As the old saying goes, the early bird gets the worm, and this well-worn expression couldn't be any closer to the truth. Statistically, early risers are the ones who get ahead in life and embodies the discipline and tenacity to help them stay there. This rare breeds only accounts for about ten percent of the population, yet their impact in life is one that is not to be underestimated. Aside from being able to rise at the crack of dawn without an alarm clock and tackle the many demands of the day, the biological makeup of the early bird is bred with qualities that allow them to maneuver through life gracefully while remaining productive and alert.
Better Grades And Work Performance
The early birds are the over-achievers of the bunch. They are often accredited for achieving better grades and work performance. For one, those who thrive in the morning time have great time management and analytical skills. These busybodies often use their extra time in the mornings to carefully plan out the day and religiously show up to all of their engagements even before the scheduled time.
Morning dwellers are not only diligent workers, but they also take pride in being studious. A group of researchers attending the University of Texas conducted a study in 2008, which found that amongst the students being accessed, the early birds earned a higher letter grade than those who function better during the later hours of the day.
A Healthier Diet
Statistics show early birds lean toward a healthier diet style and a more balanced eating schedule in comparison to their late rising counterparts. As to be expected, the early bird starts eating a lot earlier on in the day and usually enjoys the final meal before nightfall while avoiding snacks for the remainder of the day. This healthy and stable eating schedule allows for the digestive process to take place earlier in the night. Moreover, the early riser tends to consume fewer empty calories and sugar-filled snacks and is unlikely to adhere to unhealthy eating patterns or addictions. Consequently, they have fewer cases of heart disease and food-related illnesses.
More Quiet Time And Self-Reflection
Religiously waking up at sunrise makes for more quiet time and self-reflection. During the early hours of the morning, fewer distractions and obligations demand our attention, so individuals awake during this period usually start their day off with a clear mind. Early risers usually spend the beginning moments of the day enjoying the stillness of the morning by meditating, journaling, or doing anything to create mental clarity. Because early risers take the time to collect their thoughts before projecting themselves into the many duties of the day, they have been known to carry positive, upbeat attitudes.
More Physically Active
Early birds are more physical and active beings by nature. The feel of the morning seems to bring about a certain vibrant energy that encourages those who experience it to become more mobile as well. They tend to be more focused on fitness and are likely to adopt strict workout regimens. A Finland-based study conducted in 2007 further highlights this statistic by examining the physical activity of one thousand locals. The findings recognized of individuals who regularly engaged in exercise, fifty percent of them were early birds. The rest of the group were unevenly split between night owls and those who fell somewhere in the middle.
Better Mental Health
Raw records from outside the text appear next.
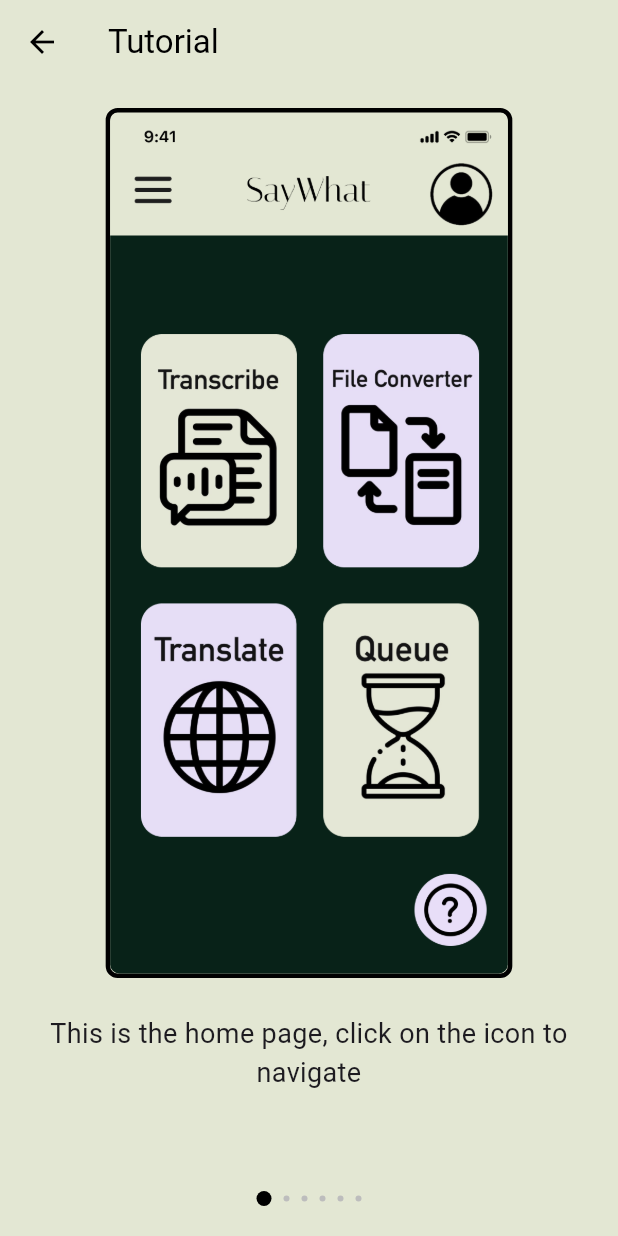
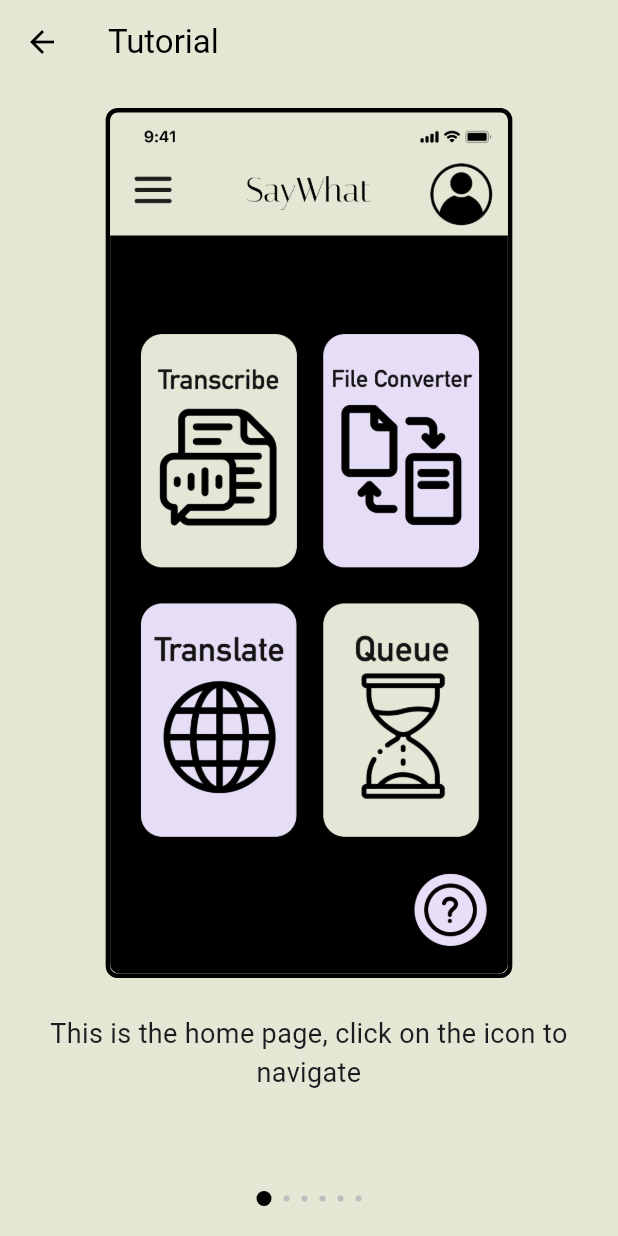
Before and after one commit to prrrrrrrim/saywhat, a Flutter app: the FileConverterPage screen opened directly, after a tap on the "home" icon, after a tap on the "help outline" icon, on a phone screen of 412 x 824 dp. Run offline on Flutter 3.47's test engine with Material 3 defaults, Android fonts, the light colour scheme and no system bars; our stand-ins replace audioplayers, cloud_firestore, cloud_functions, dotted_border, file_picker, firebase_auth and 4 more; missing offline and left inert: dart:html, firebase_app_check; accounts and stored records are empty; project files that could hold a hidden picture were left out.

Commit message:
Finished UI

```diff
--- a/lib/pages/file_converter_page.dart
+++ b/lib/pages/file_converter_page.dart
@@ -136,7 +136,7 @@ class _FileConverterPageState extends State<FileConverterPage> {
             : (_selectedFile?.path.split('/').last ?? 'No file selected');
 
     return Scaffold(
-      backgroundColor: const Color(0xFF0E241C),
+      backgroundColor: Colors.black,
       appBar: AppBar(
         backgroundColor: const Color(0xFFECEFDA),
         elevation: 0,
--- a/lib/pages/home.dart
+++ b/lib/pages/home.dart
@@ -19,7 +19,7 @@ class HomePage extends StatelessWidget {
     final User? user = Provider.of<User?>(context);
 
     return Scaffold(
-      backgroundColor: const Color(0xFF0E241C),
+      backgroundColor: Colors.black,
       appBar: AppBar(
         backgroundColor: const Color(0xFFECEFDA),
         elevation: 0,
@@ -38,9 +38,12 @@ class HomePage extends StatelessWidget {
         actions: [
           if (user != null)
             IconButton(
-              icon: const Icon(Icons.notifications, size: 32),
+              icon: const Icon(Icons.help_outline, size: 32, color: Colors.black),
               onPressed: () {
-                print('Notifications tapped!');
+                Navigator.push(
+                  context,
+                  MaterialPageRoute(builder: (_) => const TutorialPage()),
+                );
               },
             ),
           IconButton(
@@ -116,7 +119,8 @@ class HomePage extends StatelessWidget {
   ),
 ),
 
-      floatingActionButton: FloatingActionButton(
+      floatingActionButton: user == null
+    ? FloatingActionButton(
         onPressed: () {
           Navigator.push(
             context,
@@ -134,7 +138,8 @@ class HomePage extends StatelessWidget {
         },
         backgroundColor: const Color(0xFFE8DFF9),
         child: const Icon(Icons.help_outline, color: Colors.black),
-      ),
+      )
+    : null,
     );
   }
 
--- a/lib/pages/translate_page.dart
+++ b/lib/pages/translate_page.dart
@@ -52,7 +52,7 @@ class _TranslatePageState extends State<TranslatePage> {
 
   @override
   Widget build(BuildContext context) {
-    final Color darkGreen = const Color(0xFF06261C);
+    final Color darkGreen = Colors.black;
     final Color lightPurple = const Color(0xFFE7DDF7);
 
     return Scaffold(
```
Also changed, not shown: lib/pages/Tutorial_page.dart (+21 -1 lines), lib/pages/history_page.dart (+25 -17 lines), lib/pages/queue_page.dart (+22 -2 lines), lib/pages/transcribe_page.dart (+11 -1 lines), assets/HomePage.png, assets/panda_walk_load.gif, 1 other file.
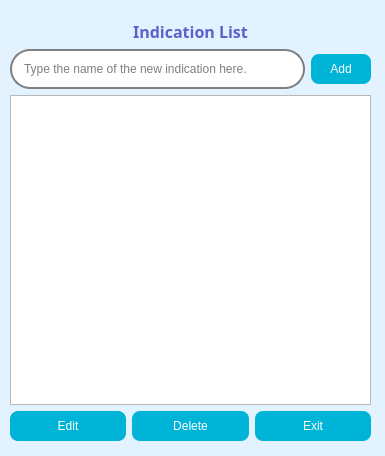
First picture: the form in resource/uic/indications.ui, repository xyang-github/INR_Tracker, before the edit.
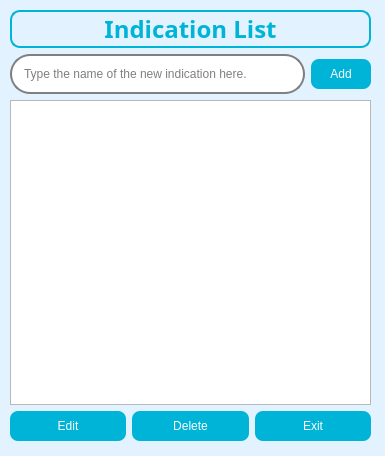
Second picture: the form after the edit. Icons and pictures are not drawn.

```diff
--- a/resource/uic/indications.ui
+++ b/resource/uic/indications.ui
@@ -82,7 +82,7 @@
 	background-color: #00b4d8;
 	color: white;
 	border-radius: 8px;
-	font-family: &quot;Readex Pro&quot;;
+	font-family: &quot;Raleway&quot;;
 	font: 12px;
 }
 
@@ -94,17 +94,19 @@
 	border: 2px  solid gray;
 	border-radius: 20px;
 	padding: 10px;
-	font-family:  &quot;Readex Pro&quot;;
+	font-family:  &quot;Raleway&quot;;
 	font: 12px;
 
 }
 
 QLabel {
-	color: #5E60CE;
-	font-family: &quot;Raleway&quot;;
-	font-size: 16px;
+	color: #00b4d8;
+	font-family: &quot;Source Sans Pro&quot;;
+	font-size: 24px;
 	font-weight: bold;
-	margin-top: 10px;
+	border: 2px solid #00b4d8;
+	border-radius: 10px;
+
 }
 </string>
   </property>
@@ -122,7 +124,7 @@
      <widget class="QLabel" name="lblHeader">
       <property name="font">
        <font>
-        <family>Raleway</family>
+        <family>Source Sans Pro</family>
         <pointsize>-1</pointsize>
         <weight>75</weight>
         <bold>true</bold>
```
Left out of the diff: 20 changed lines with no effect on the pictures.
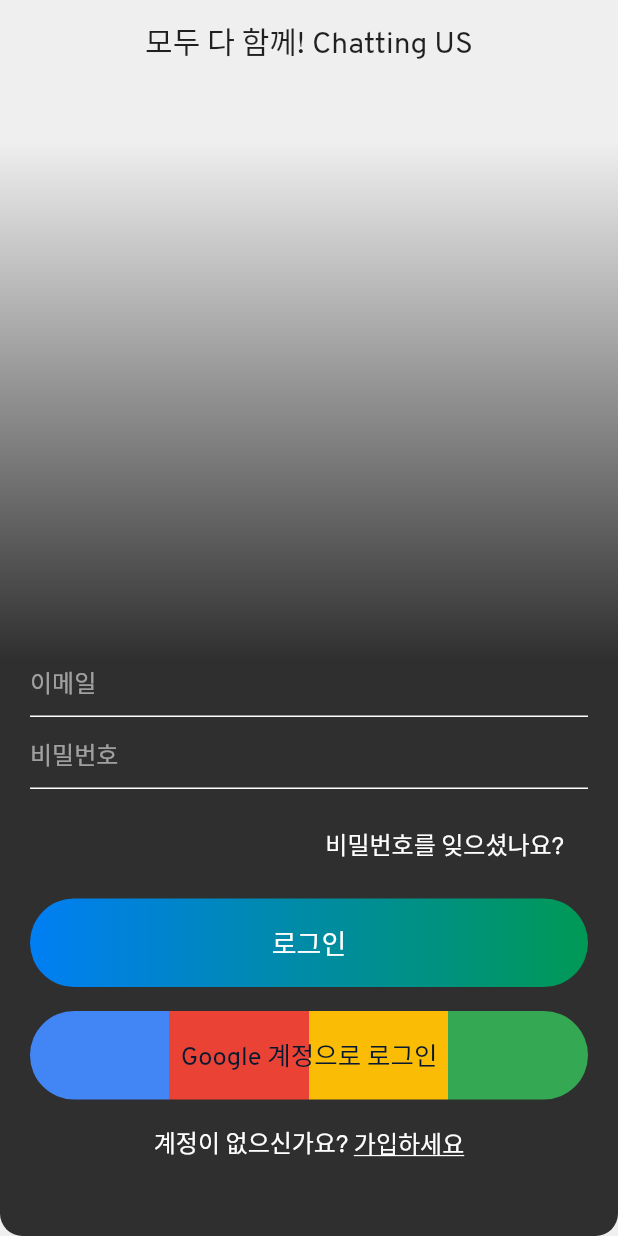
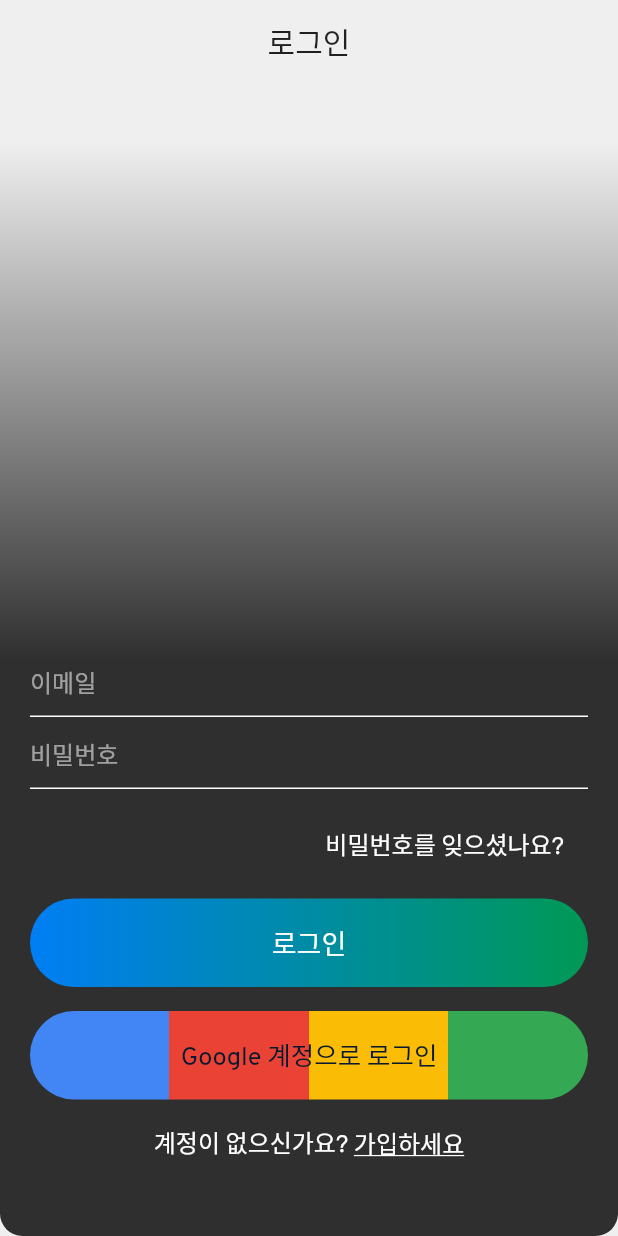
Before and after one commit to laon-member/chat_fe_flutter, a Flutter app: the screen it shows after launch, on a phone screen of 412 x 824 dp. Run offline on Flutter 3.47's test engine with Material 2 defaults, Android fonts, the light colour scheme and no system bars; our stand-ins replace audioplayers, cloud_firestore, file_picker, firebase_auth, firebase_core, firebase_storage and 4 more; missing offline and left inert: ext_storage, firebase_image; accounts and stored records are empty.

Commit message:
사용자 개선

```diff
--- a/lib/helper/constants.dart
+++ b/lib/helper/constants.dart
@@ -1,9 +1,14 @@
-
 class Constants {
   static String myName = "";
   static String myId = "";
 
   ///TODO:: 새로운 버전 릴리즈시 항상 새로운 버전으로 유지시킬 것!!!
   ///애플리케이션 버전
-  static String appVersion = "1.0.7";
+  static String appVersion = "1.0.71";
+
+  ///개선사항
+  static String showDifference =
+      "이번 업데이트는\n"
+      "텍스트 입력 타입에 따른 키보드 모양의 변화를 주었습니다.\n"
+      "이 외 사용성을 강화시켰습니다!";
 }
--- a/lib/services/storage_methods.dart
+++ b/lib/services/storage_methods.dart
@@ -84,6 +84,7 @@
         if (downloadToFile.existsSync()) {
           print('이미 다운로드됨!!:: ${downloadToFile.toString()}');
           await OpenFile.open('$appDocDir/$message');
+          return "이미 다운로드 된 파일입니다.";
         } else {
           try {
             await FirebaseStorage.instance
@@ -109,6 +110,7 @@
         if (downloadToFile.existsSync()) {
           print('이미 다운로드됨!!:: ${downloadToFile.toString()}');
           await OpenFile.open('${appDocDir.path}/$message');
+          return "이미 다운로드 된 파일입니다.";
         } else {
           try {
             await FirebaseStorage.instance
@@ -127,6 +129,8 @@
           }
         }
       }
+    } else {
+      return null;
     }
   }
 
--- a/lib/views/chat_rooms_screen.dart
+++ b/lib/views/chat_rooms_screen.dart
@@ -174,7 +174,7 @@
                         return AlertDialog(
                           title: new Text("애플리케이션 정보"),
                           content: new Text(
-                              "현재 버전: ${Constants.appVersion}\n새로운 버전: ${version != null ? version : null}"),
+                              "현재 버전: ${Constants.appVersion}\n새로운 버전: ${version != null ? version : null}\n${Constants.showDifference}"),
                           actions: <Widget>[
                             new FlatButton(
                               child: new Text("확인"),
--- a/lib/views/conversation_screen.dart
+++ b/lib/views/conversation_screen.dart
@@ -377,11 +377,13 @@
       case "file":
         return GestureDetector(
           onTap: () {
+            Scaffold.of(context).showSnackBar(new SnackBar(content: Text("다운로드 중..")));
             StorageMethods()
                 .toDownloadFile(this.message, this.download_Url, chatRoomId).then((value) {
               String retnSum = value;
-              Scaffold.of(context).showSnackBar(new SnackBar(content: Text(retnSum)));
+              Scaffold.of(context).showSnackBar(new SnackBar(content: Text(retnSum != null ? retnSum : "권한 허용이 되지 않아 다운로드 되지 않았습니다!")));
             });
+
           },
           child: Container(
             padding: EdgeInsets.only(
--- a/lib/views/friends_screen.dart
+++ b/lib/views/friends_screen.dart
@@ -153,13 +153,14 @@
               icon: Icon(CupertinoIcons.info_circle),
               tooltip: "앱 정보 및 업데이트 확인",
               onPressed: () {
-                showDialog(
+                showDialog (
                   context: context,
                   builder: (BuildContext context) {
                     // return object of type Dialog
                     return AlertDialog(
                       title: new Text("애플리케이션 정보"),
-                      content: new Text("현재 버전: ${Constants.appVersion}\n새로운 버전: ${version != null ? version : null}"),
+                      content: new Text(
+                          "현재 버전: ${Constants.appVersion}\n새로운 버전: ${version != null ? version : null}\n${Constants.showDifference}"),
                       actions: <Widget>[
                         new FlatButton(
                           child: new Text("확인"),
--- a/lib/views/signin.dart
+++ b/lib/views/signin.dart
@@ -61,7 +61,7 @@
   @override
   Widget build(BuildContext context) {
     return Scaffold(
-      appBar: appBarCustom(context, "모두 다 함께! Chatting US", true),
+      appBar: appBarCustom(context, "로그인", true),
       //resizeToAvoidBottomPadding: false,
       body: isLoading
           ? Container(
@@ -96,6 +96,7 @@
                           style: simpleTextStyle(),
                           decoration: textFieldInputDecoration("이메일"),
                           keyboardType: TextInputType.emailAddress,
+                          textInputAction: TextInputAction.next,
                         ),
                         TextFormField(
                           obscureText: true,
@@ -106,7 +107,9 @@
                           },
                           style: simpleTextStyle(),
                           controller: passwordTextEditingController,
+                          textInputAction: TextInputAction.go,
                           decoration: textFieldInputDecoration("비밀번호"),
+                          onEditingComplete: (() {signIn();}),
                         ),
                       ],
                     ),
--- a/pubspec.yaml
+++ b/pubspec.yaml
@@ -15,7 +15,7 @@
 # In iOS, build-name is used as CFBundleShortVersionString while build-number used as CFBundleVersion.
 # Read more about iOS versioning at
 # https://developer.apple.com/library/archive/documentation/General/Reference/InfoPlistKeyReference/Articles/CoreFoundationKeys.html
-version: 1.0.7+1
+version: 1.0.71
 
 environment:
   sdk: ">=2.7.0 <3.0.0"
```
Also changed, not shown: lib/views/search.dart (+14 -5 lines), lib/views/signup.dart (+7 -1 lines), 2 other files.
It comes as no surprise that early birds often have better mental health than those who roll out of bed a bit later. A group of researchers attending the University of Toronto even claims early risers are statistically happier than the rest of the population, as evidence from their studies indicates. As we all know, sleep deprivation, a common trait of night owls and those who operate on imbalanced sleeping schedules, is detrimental to mental health and largely takes a toll on our moods throughout the day.
When the body goes without the proper amount of rest, a person is more likely to become agitated, anxious, and maybe even suffer from chronic depression. Fortunately, because the early bird usually cannot keep their eyes open for long after nightfall, maintaining a sustainable sleep schedule is no issue for them.